*INPUT MATERIAL*.
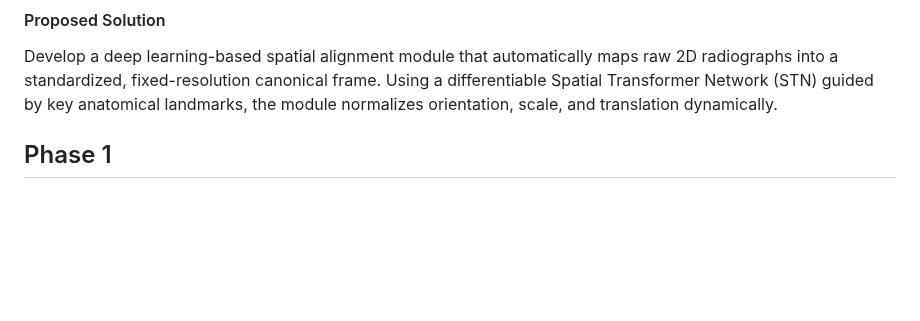
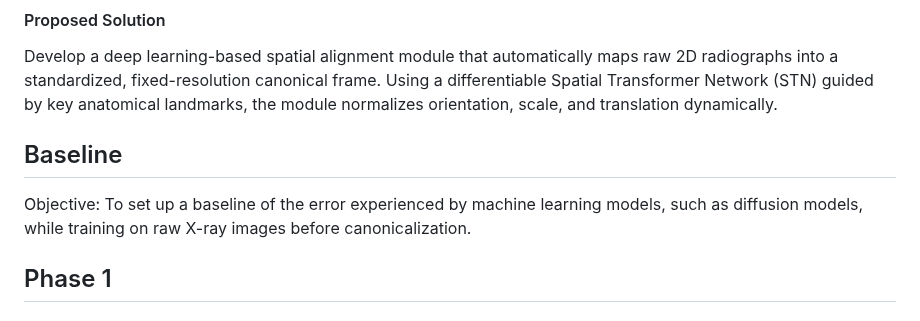
Before and after one commit to ABarpanda/lung_mesh, a Markdown page: README.md, the part around the change. GitHub-like rendering; blank space fills up the shorter version.

Commit message:
Baseline metric measurement

```diff
--- a/README.md
+++ b/README.md
@@ -15,6 +15,12 @@ Inter-patient anatomical variance, posture shifts, and framing discrepancies in
 #### Proposed Solution
 
 Develop a deep learning-based spatial alignment module that automatically maps raw 2D radiographs into a standardized, fixed-resolution canonical frame. Using a differentiable Spatial Transformer Network (STN) guided by key anatomical landmarks, the module normalizes orientation, scale, and translation dynamically.
+
+## Baseline
+
+Objective: To set up a baseline of the error experienced by machine learning models, such as diffusion models, while training on raw X-ray images before canonicalization.
+
+
 
 ## Phase 1
 
```
Also changed, not shown: loss_curve.png (added), 6 other files.
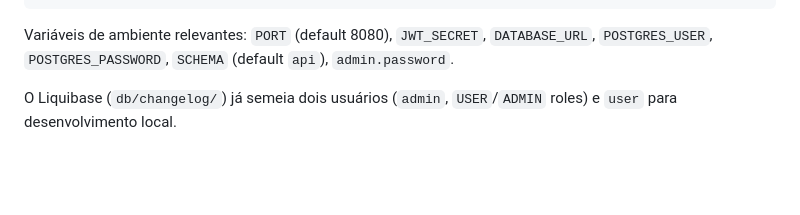
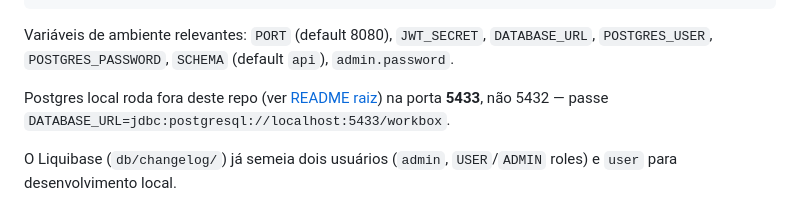
Before and after one commit to juniiorliimatt/workbox-api, a Markdown page: README.md, the part around the change. Drawn GitHub-style; blank space fills up the shorter version.

Commit message:
docs: document local Postgres port (5433, not 5432)
Co-Authored-By: Claude Sonnet 5 <noreply@anthropic.com>
Claude-Session: https://claude.ai/code/session_01AbbmsGvG3WrE8Q6gViWq71

```diff
--- a/README.md
+++ b/README.md
@@ -51,6 +51,9 @@ Profiles disponíveis (`spring.profiles.active`):
 
 Variáveis de ambiente relevantes: `PORT` (default 8080), `JWT_SECRET`, `DATABASE_URL`,
 `POSTGRES_USER`, `POSTGRES_PASSWORD`, `SCHEMA` (default `api`), `admin.password`.
+
+Postgres local roda fora deste repo (ver [README raiz](../README.md#rodando-localmente))
+na porta **5433**, não 5432 — passe `DATABASE_URL=jdbc:postgresql://localhost:5433/workbox`.
 
 O Liquibase (`db/changelog/`) já semeia dois usuários (`admin`, `USER`/`ADMIN` roles) e
 `user` para desenvolvimento local.
```
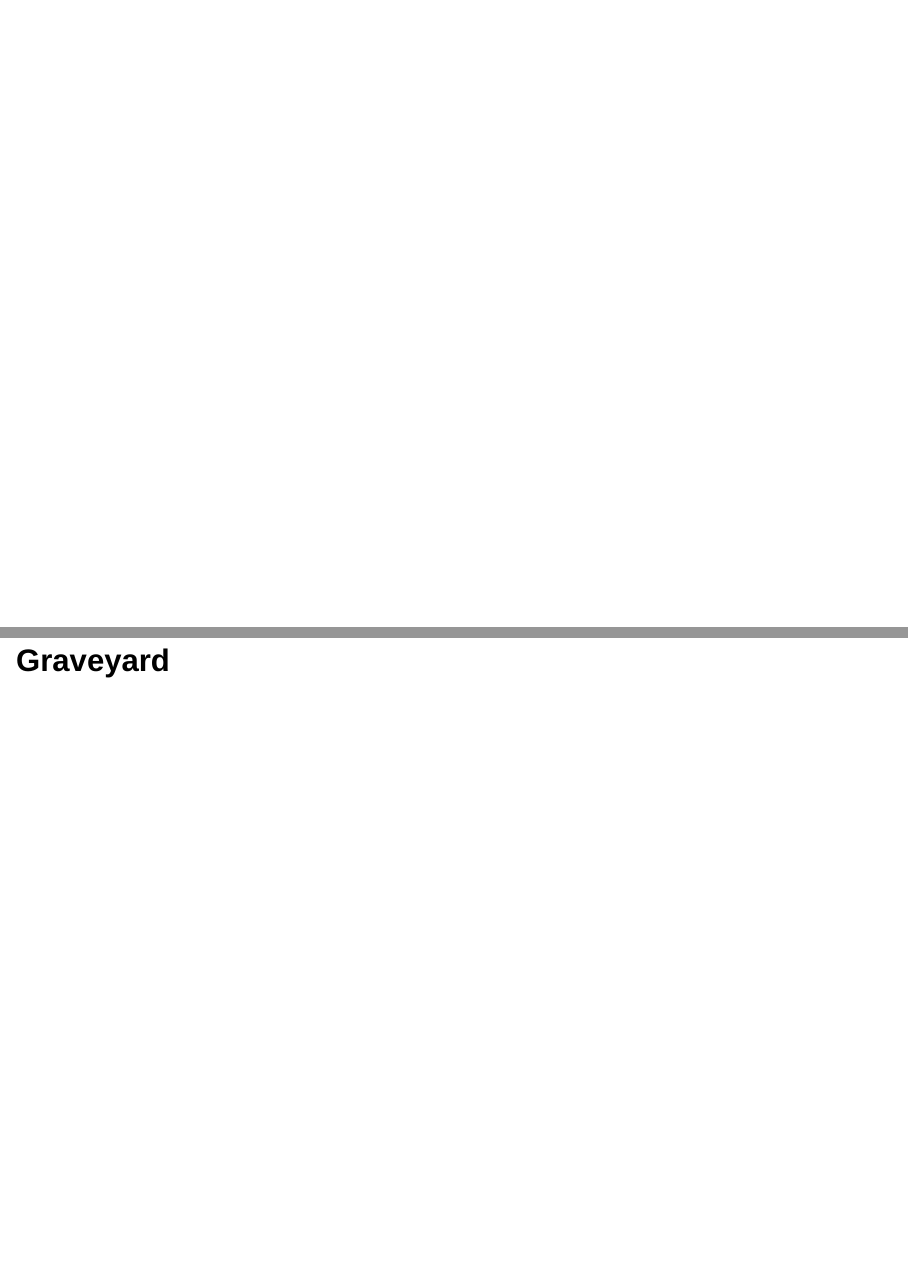
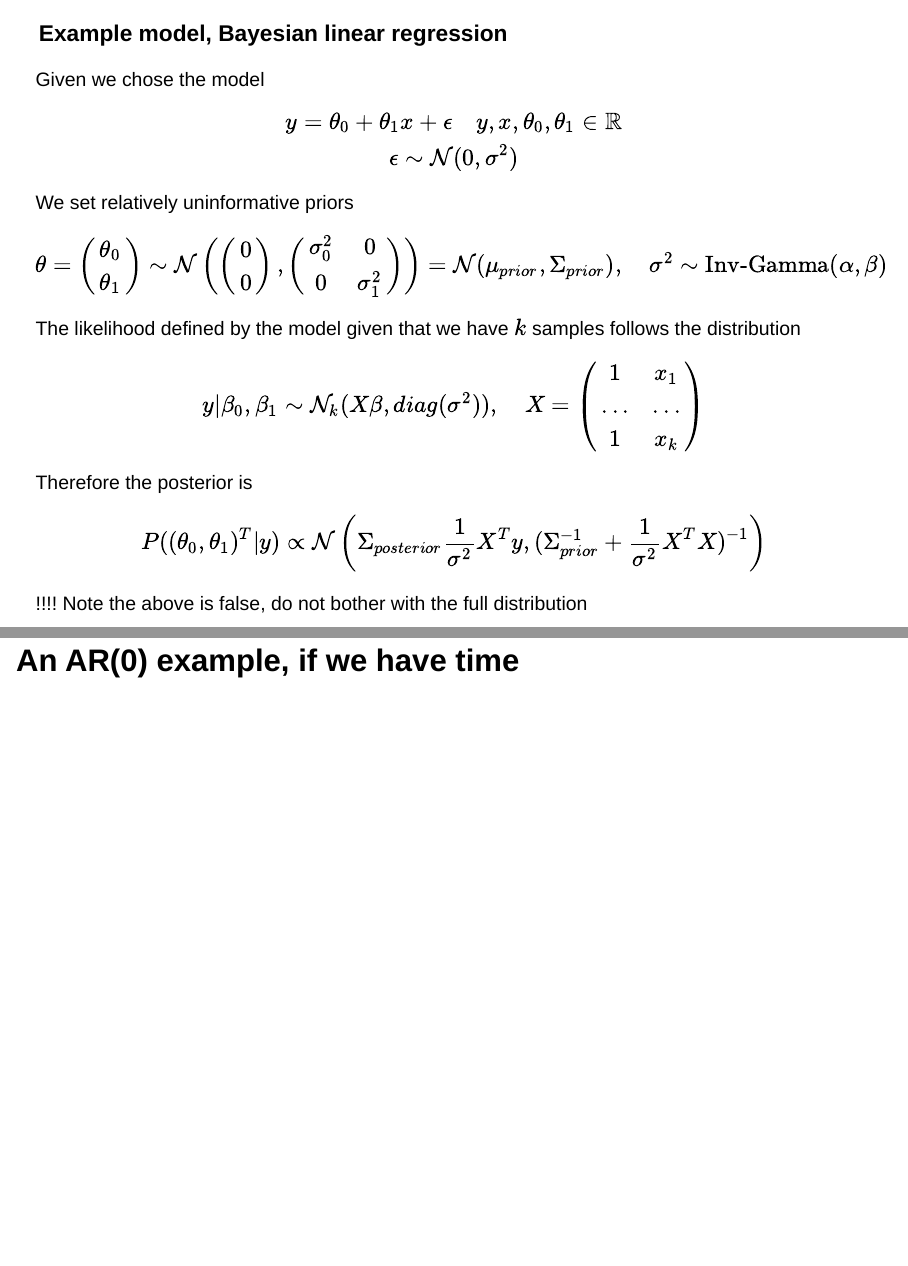
Before and after one commit to Riho-M-Pallum/Riho-M-Pallum.github.io, a Quarto document (Presentation.qmd): pages 28 and 32 of 35 before the commit and pages 5 and 30 of 33 after it, joined at a grey line. Rendered offline with R 4.5, knitr and Pandoc in place of Quarto, with nearby package versions; the code chunks are not run, so their results and figures are left out; drawn as Slidy slides in place of the format the file asks for.

Commit message:
Revert "First draft"
This reverts commit 87e252b40cca3e0948fdae0d1d1e4fde755cc27e.

```diff
--- a/Presentation.qmd
+++ b/Presentation.qmd
@@ -31,10 +31,15 @@ $$
 
 - Posterior: Belief about the Hypothesis (= parameters) given the data, the point of Bayesian statistics
 
-- Evidence: (Usually unobserved) normalising constant
+  - Evidence: (Usually unobserved) normalising constant
 
 ---
 
+### Example model, Bayesian linear regression {.smaller}
+
+Given we chose the model $$ y = \theta_{0} + \theta_{1}x + \epsilon\quad y,x,\theta_{0},\theta_{1} \in \mathbb{R}\\ \epsilon \sim \mathcal{N}(0,\sigma^{2}) $$ We set relatively uninformative priors $$ \theta = \begin{pmatrix}\theta_{0}\\ \theta_{1}\end{pmatrix} \sim \mathcal{N}\left(\begin{pmatrix}0\\0\end{pmatrix},\begin{pmatrix}\sigma_{0}^{2} & 0\\ 0 & \sigma_{1}^{2}\end{pmatrix}\right) = \mathcal{N}(\mu_{prior}, \Sigma_{prior}),\quad \sigma^{2}\sim \text{Inv-Gamma}(\alpha, \beta)$$ The likelihood defined by the model given that we have $k$ samples follows the distribution $$ y|\beta_{0},\beta_{1} \sim \mathcal{N}_{k}(X\beta, diag(\sigma^{2})), \quad X = \begin{pmatrix}1 & x_{1}\\ ... &...\\ 1 & x_{k}\end{pmatrix}$$ Therefore the posterior is $$ P((\theta_{0}, \theta_{1})^{T} | y) \propto \mathcal{N}\left(\Sigma_{posterior}\frac{1}{\sigma^{2}}X^{T}y, (\Sigma_{prior}^{-1} + \frac{1}{\sigma^{2}}X^{T}X)^{-1} \right)$$ !!!! Note the above is false, do not bother with the full distribution
+
+---
 
 ## Inference: credible intervals {.smaller}
 
@@ -491,7 +496,7 @@ The second bit shows that if you construct the credible interval to satisfy the
 
 ---
 
-# An AR(0) example, if we have time
+## An AR(0) example, if we have time
 
 ---
 
@@ -506,6 +511,3 @@ Li, S., Ogura, Y., Kreinovich, V. (2002). The Aumann Integral and the Conditiona
 MAA 307: Convex optimization and optimal control. Samuel Amstutz. CMAP and Department of Applied Mathematics. Ecole polytechnique
 
 Moon, Hyungsik Roger, and Frank Schorfheide. "Bayesian and frequentist inference in partially identified models." Econometrica 80.2 (2012): 755-782.
-
-
-## Graveyard
```
Also changed, not shown: .RData, Presentation.html, Presentation.pdf (added), Presentation.qmd (5 more changed lines), 1 other file.
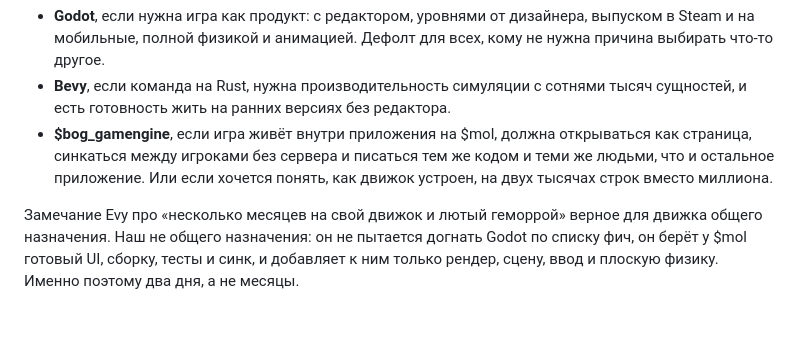
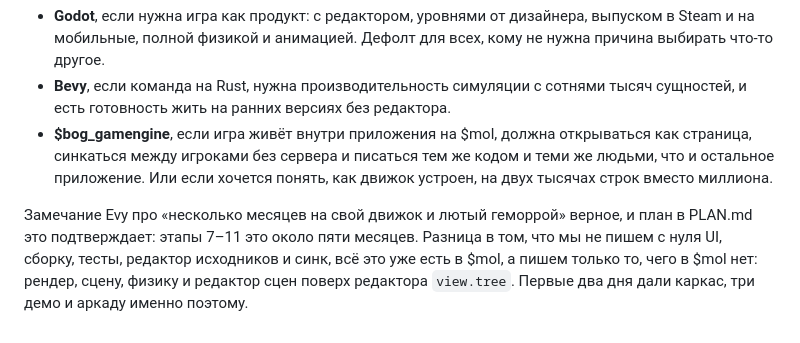
Before and after one commit to b-on-g/gamengine, a Markdown page: COMPARE.md, the part around the change. Drawn GitHub-style.

Commit message:
$bog_gamengine: compare closing matches the roadmap

```diff
--- a/COMPARE.md
+++ b/COMPARE.md
@@ -127,7 +127,9 @@ Bevy это системы с запросами руками.
   же людьми, что и остальное приложение. Или если хочется понять, как движок
   устроен, на двух тысячах строк вместо миллиона.
 
-Замечание Evy про «несколько месяцев на свой движок и лютый геморрой» верное для
-движка общего назначения. Наш не общего назначения: он не пытается догнать Godot по
-списку фич, он берёт у $mol готовый UI, сборку, тесты и синк, и добавляет к ним
-только рендер, сцену, ввод и плоскую физику. Именно поэтому два дня, а не месяцы.
+Замечание Evy про «несколько месяцев на свой движок и лютый геморрой» верное, и
+план в PLAN.md это подтверждает: этапы 7–11 это около пяти месяцев. Разница в том,
+что мы не пишем с нуля UI, сборку, тесты, редактор исходников и синк, всё это уже
+есть в $mol, а пишем только то, чего в $mol нет: рендер, сцену, физику и редактор
+сцен поверх редактора `view.tree`. Первые два дня дали каркас, три демо и аркаду
+именно поэтому.
```
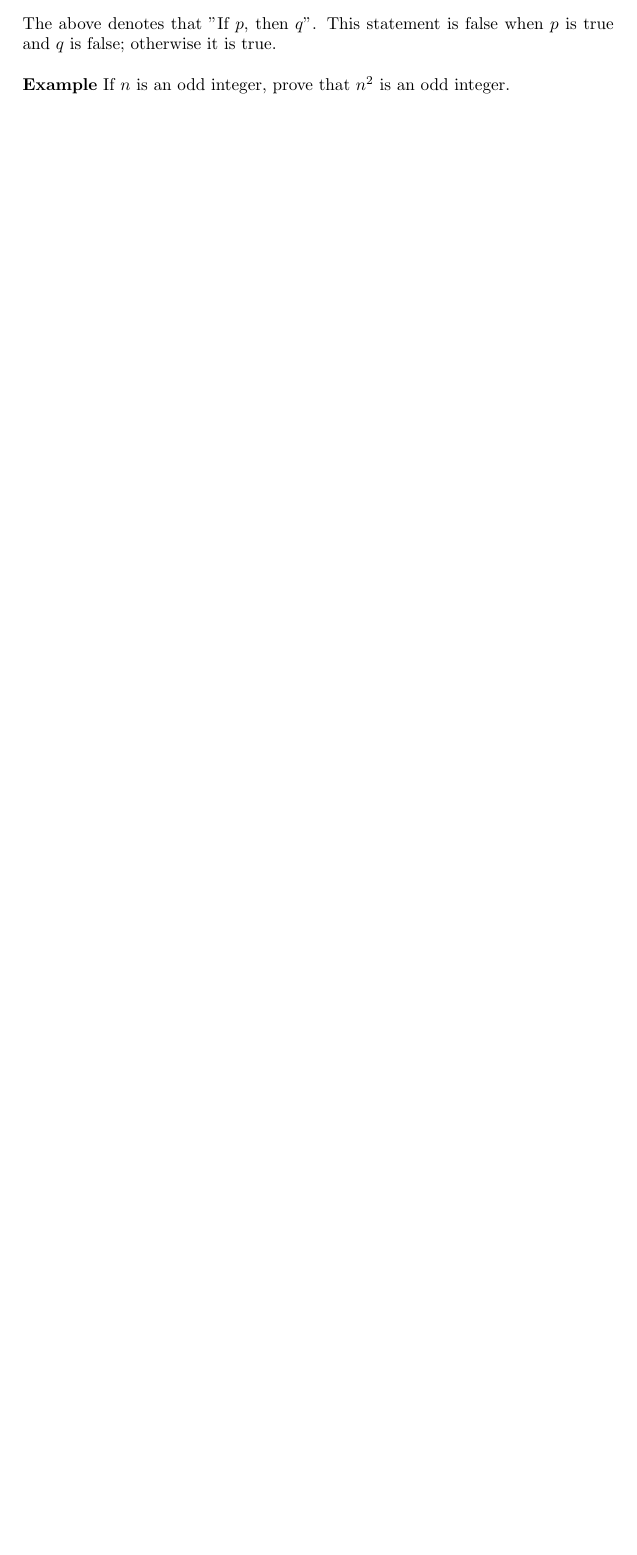
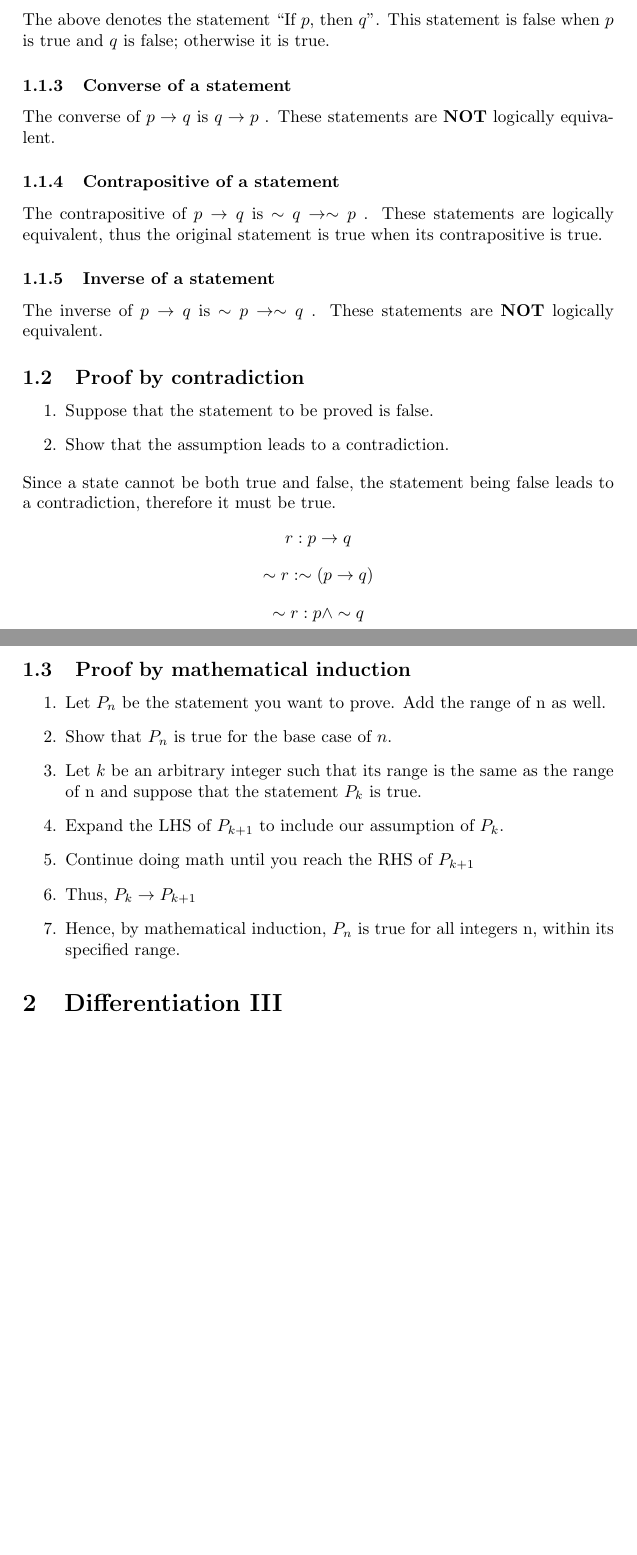
Before and after one commit to 2x0c0h1/Notes, a LaTeX document (Math/Year4-Sem2-2017/Math_Sem2_Notes.tex): part of the page before the commit and two parts of pages 1 and 2 of 2 after it, the two joined at a grey line, cut so that both start at the same text, the shorter picture padded with empty space. Compiled offline with pdfLaTeX.

Commit message:
Completed notes for proving, no examples yet

```diff
--- a/Math/Year4-Sem2-2017/Math_Sem2_Notes.tex
+++ b/Math/Year4-Sem2-2017/Math_Sem2_Notes.tex
@@ -3,6 +3,7 @@
 \usepackage{amsmath}
 \usepackage{amsfonts}
 \usepackage{amssymb}
+\usepackage{romannum}
 \setlength{\voffset}{-0.75in}
 \setlength{\textheight}{700px}
 \begin{document}
@@ -25,10 +25,38 @@ Conditional statements are statements where the truth of a statement is conditio
 \begin{center}
 $p \rightarrow q$
 \end{center}
-The above denotes that "If $p$, then $q$". This statement is false when $p$ is true and $q$ is false; otherwise it is true.
-\newline\newline
-\textbf{Example}
-If $n$ is an odd integer, prove that $n^2$ is an odd integer.
-\newline
+The above denotes the statement ``If $p$, then $q$''. This statement is false when $p$ is true and $q$ is false; otherwise it is true.
+\subsubsection{Converse of a statement}
+The converse of $p \rightarrow q$ is $q
+\rightarrow p$ . These statements are \textbf{NOT} logically equivalent.
+\subsubsection{Contrapositive of a statement}
+The contrapositive of $p \rightarrow q$ is $\sim q \rightarrow \sim p$ . These statements are logically equivalent, thus the original statement is true when its contrapositive is true.
+\subsubsection{Inverse of a statement}
+The inverse of $p \rightarrow q$ is $\sim p \rightarrow \sim q$ . These statements are \textbf{NOT} logically equivalent.
+\subsection{Proof by contradiction}
+\begin{enumerate}
+  \item Suppose that the statement to be proved is false.
+  \item Show that the assumption leads to a contradiction.
+\end{enumerate}
+Since a state cannot be both true and false, the statement being false leads to a contradiction, therefore it must be true.
+\begin{center}
+$r : p \rightarrow q$
+\end{center}
+\begin{center}
+$\sim r : \sim (p \rightarrow q)$
+\end{center}
+\begin{center}
+$\sim r : p \wedge \sim q$
+\end{center}
+\subsection{Proof by mathematical induction}
+\begin{enumerate}
+  \item Let $P_n$ be the statement you want to prove. Add the range of n as well.
+  \item Show that $P_n$ is true for the base case of $n$.
+  \item Let $k$ be an arbitrary integer such that its range is the same as the range of n and suppose that the statement $P_k$ is true.
+  \item Expand the LHS of $P_{k+1}$ to include our assumption of $P_k$.
+  \item Continue doing math until you reach the RHS of $P_{k+1}$
+  \item Thus, $P_k \rightarrow P_{k+1}$
+  \item Hence, by mathematical induction, $P_n$ is true for all integers n, within its specified range.
+\end{enumerate}
 
-
+\section{Differentiation \Romannum{3}}
```
Also changed, not shown: Math/Year4-Sem2-2017/Math_Sem2_Notes.pdf, Math/Year4-Sem2-2017/Math_Sem2_Notes.tex (7 more changed lines), 3 other files.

*PROBLEM REQUIREMENTS*. Work out how many lines in the records above contain the word "true", and give only that number.

*RESPONSE BOX*. 7